It's been a wonderful month. We kept the gifts and celebrations very simple this year and did our best to focus on the purpose of the season--remembering the Lord, giving to others, and cherishing our time together as a family.
Eric and I realized that we only have FIVE more Christmases with all of our children at home. Then Alia will be off to college, and our home is going to be empty before we know it.
We were so grateful that this year we got to visit Eric's side of the family and my sister's family for a few days and play in the snow--which was a totally new experience for my little California kids. We didn't even own jackets before this trip, and my two boys had never once touched real snow (they are in LOVE with it now). With the help of my mother-in-law, some nice neighbors, and a trip to Target, we got everyone geared up for the freezing weather.
|This is our very first Perry Family Snowman. Yay!|
And then we stayed home for the next few days and spent a quiet Christmas with our children.

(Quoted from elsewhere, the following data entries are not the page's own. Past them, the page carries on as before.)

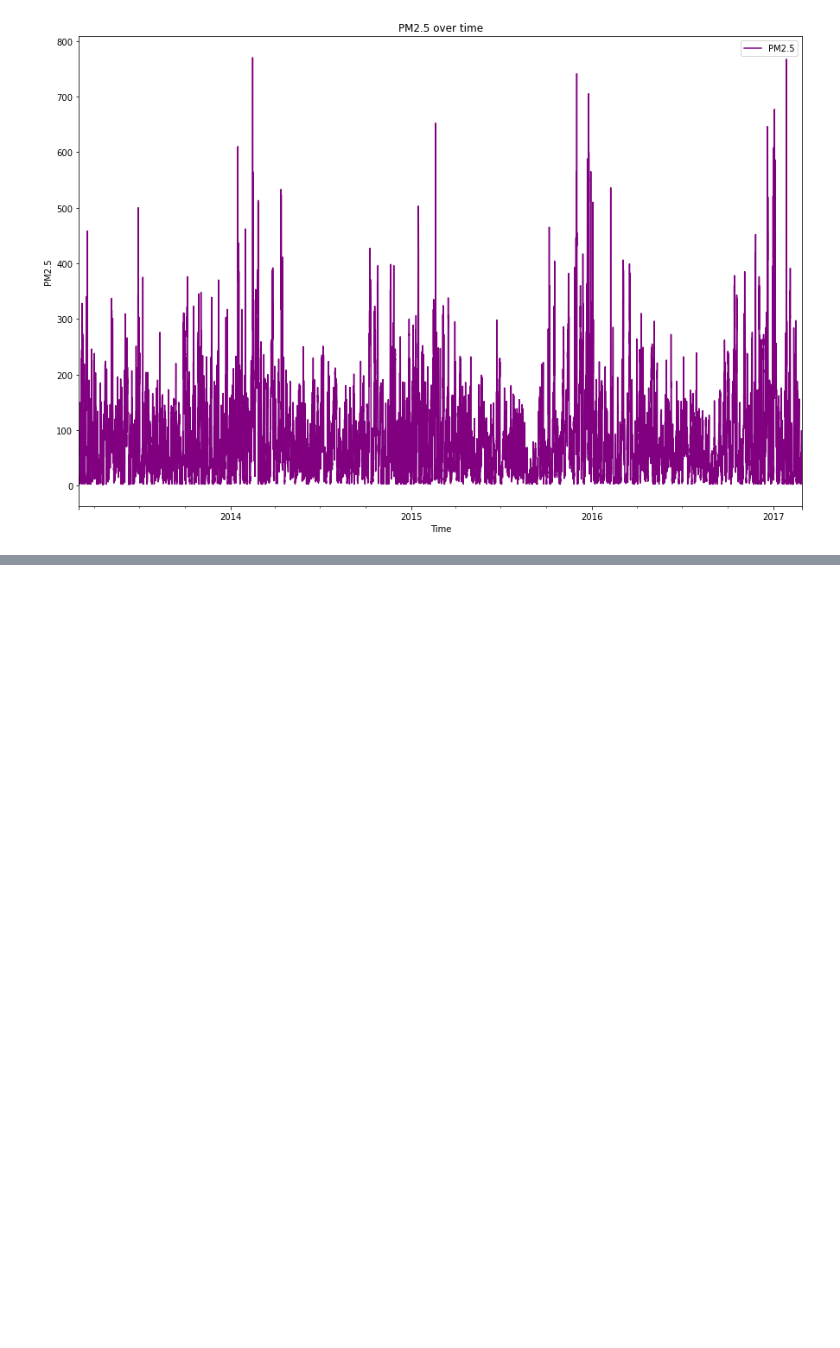
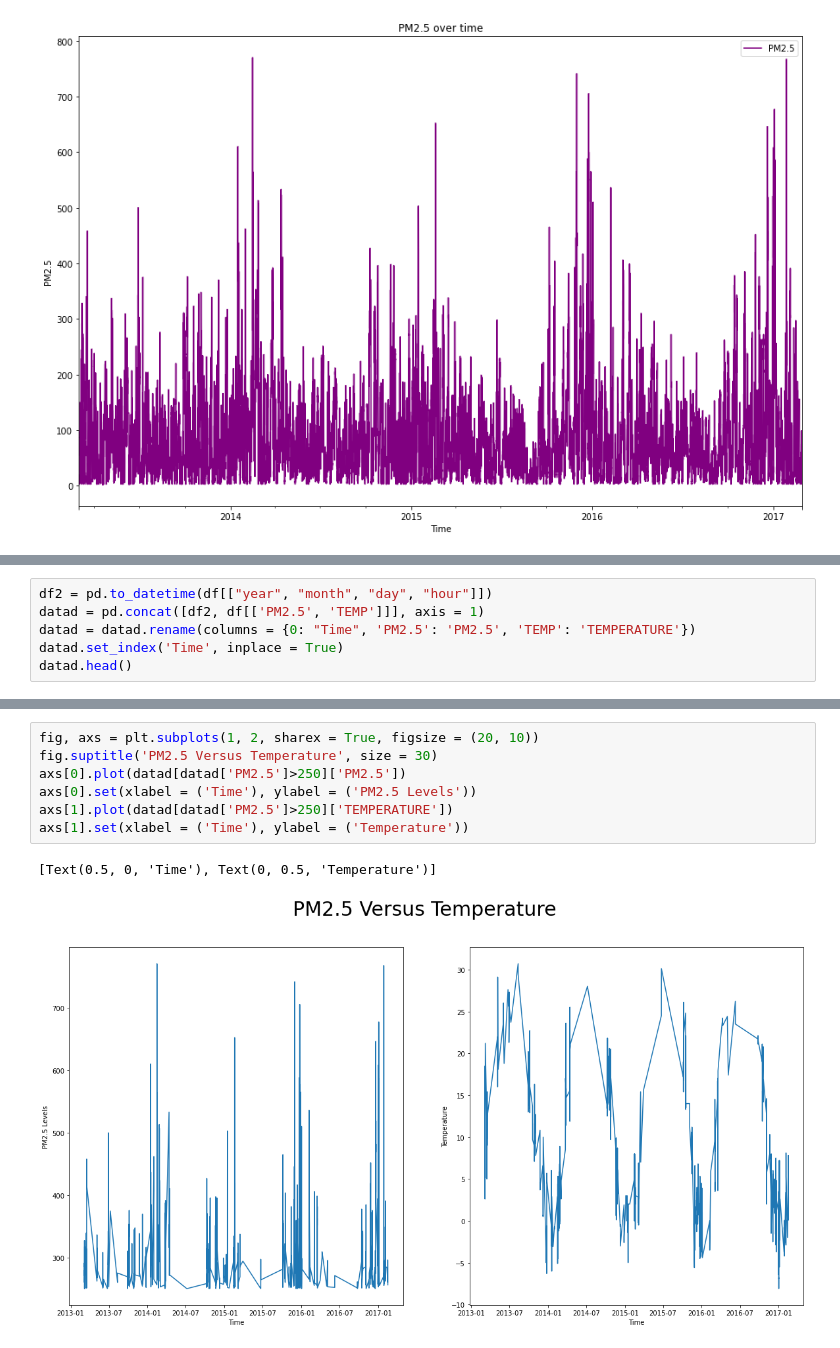
Before and after one commit to jonvis23/Air-Quality-Forecasting, a Jupyter notebook: notebook.ipynb, the cells around one changed output, grey strips where cells are left out. Cells and saved outputs as stored; diff of their text form; blank space fills up the shorter version.

```diff
--- a/notebook.ipynb
+++ b/notebook.ipynb
@@ -200,0 +268,6 @@ plt.show()
+# %%
+df2 = pd.to_datetime(df[["year", "month", "day", "hour"]])
+datad = pd.concat([df2, df[['PM2.5', 'TEMP']]], axis = 1)
+datad = datad.rename(columns = {0: "Time", 'PM2.5': 'PM2.5', 'TEMP': 'TEMPERATURE'})
+datad.set_index('Time', inplace = True)
+datad.head()
@@ -200,0 +282,10 @@ plt.show()
+# %%
+fig, axs = plt.subplots(1, 2, sharex = True, figsize = (20, 10))
+fig.suptitle('PM2.5 Versus Temperature', size = 30)
+axs[0].plot(datad[datad['PM2.5']>250]['PM2.5'])
+axs[0].set(xlabel = ('Time'), ylabel = ('PM2.5 Levels'))
+axs[1].plot(datad[datad['PM2.5']>250]['TEMPERATURE'])
+axs[1].set(xlabel = ('Time'), ylabel = ('Temperature'))
+# %% [output]
+[Text(0.5, 0, 'Time'), Text(0, 0.5, 'Temperature')]
+[figure, added]
```
Also changed, not shown: parts of 22 cells of this notebook.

We opened a few gifts, did puzzles, played games, read stories, went on hikes, and just enjoyed being together.
There have been a lot of other little details, decisions, and frustrations going on behind the scenes (I just don't have pictures of those and can't describe them here!), but I'm grateful for the moments of beauty that have been weaved in between.
I think of these precious memories as "tender mercies" from the Lord.
One of my very favorite experiences from this Christmas was reading "The Clown of God" by Tomie dePaola to my children. Have you heard of it?
My mom read it to me when I was a teenager, and now I read it to my children every year.
|Alia snapped this picture with my phone when I was reading to them by our fireplace.|
After traveling for years with a group of actors, he grows very old, and no one wants to see his juggling act anymore. Depressed, hungry, and worn down, he returns to the place he was born and finds a dry corner of an old church where he falls asleep.
But that night is the "Procession of the Gifts," and he watches as a line of people come into the church to give gifts to the Christ Child.
After everyone leaves, the poor juggler wishes that he had something to give the Child, as well. Then he remembers a conversation he once had with two monks, who told him that every time he makes someone happy, he is glorifying God.
So the juggler gets out his rainbow of balls and his mat and juggles the very best juggling act of his life.
When he gets to the finale with "the sun in the heavens," he is filled with love for Christ, and before his heart stops and his life comes to a sudden end, he calls out with all his energy, "For you, sweet child, for you!"
That's the part where my mom always got choked up.
Because that's how she lives. She does her best every single day to make other people happy and to glorify God . . . even when her work is humble . . . or challenging . . . or frustrating.
And sometimes when I find myself up to my elbows in laundry, handling a difficult situation with one of my children, or struggling to get through a stressful moment, I think of this story, and I say in my mind, For You, Sweet Child, for You!
Eric and I have high hopes of really making a difference to others. We want to take our children to do service in third-world countries. We'd love to do more humanitarian work right here in our own area. We've talked about adopting a child or two someday (my girls are begging for a sister).
Right now I feel pretty maxed out, and caring for our home and four children (and running Power of Moms) is a lot for me.
But this book, The Clown of God, and the sweet experiences and feelings of this Christmas season have helped me to see that my offering to God--however meager and simple--is accepted by Him, the One who knows each of our hearts.
And these thoughts are what help me "keep Christmas" all year.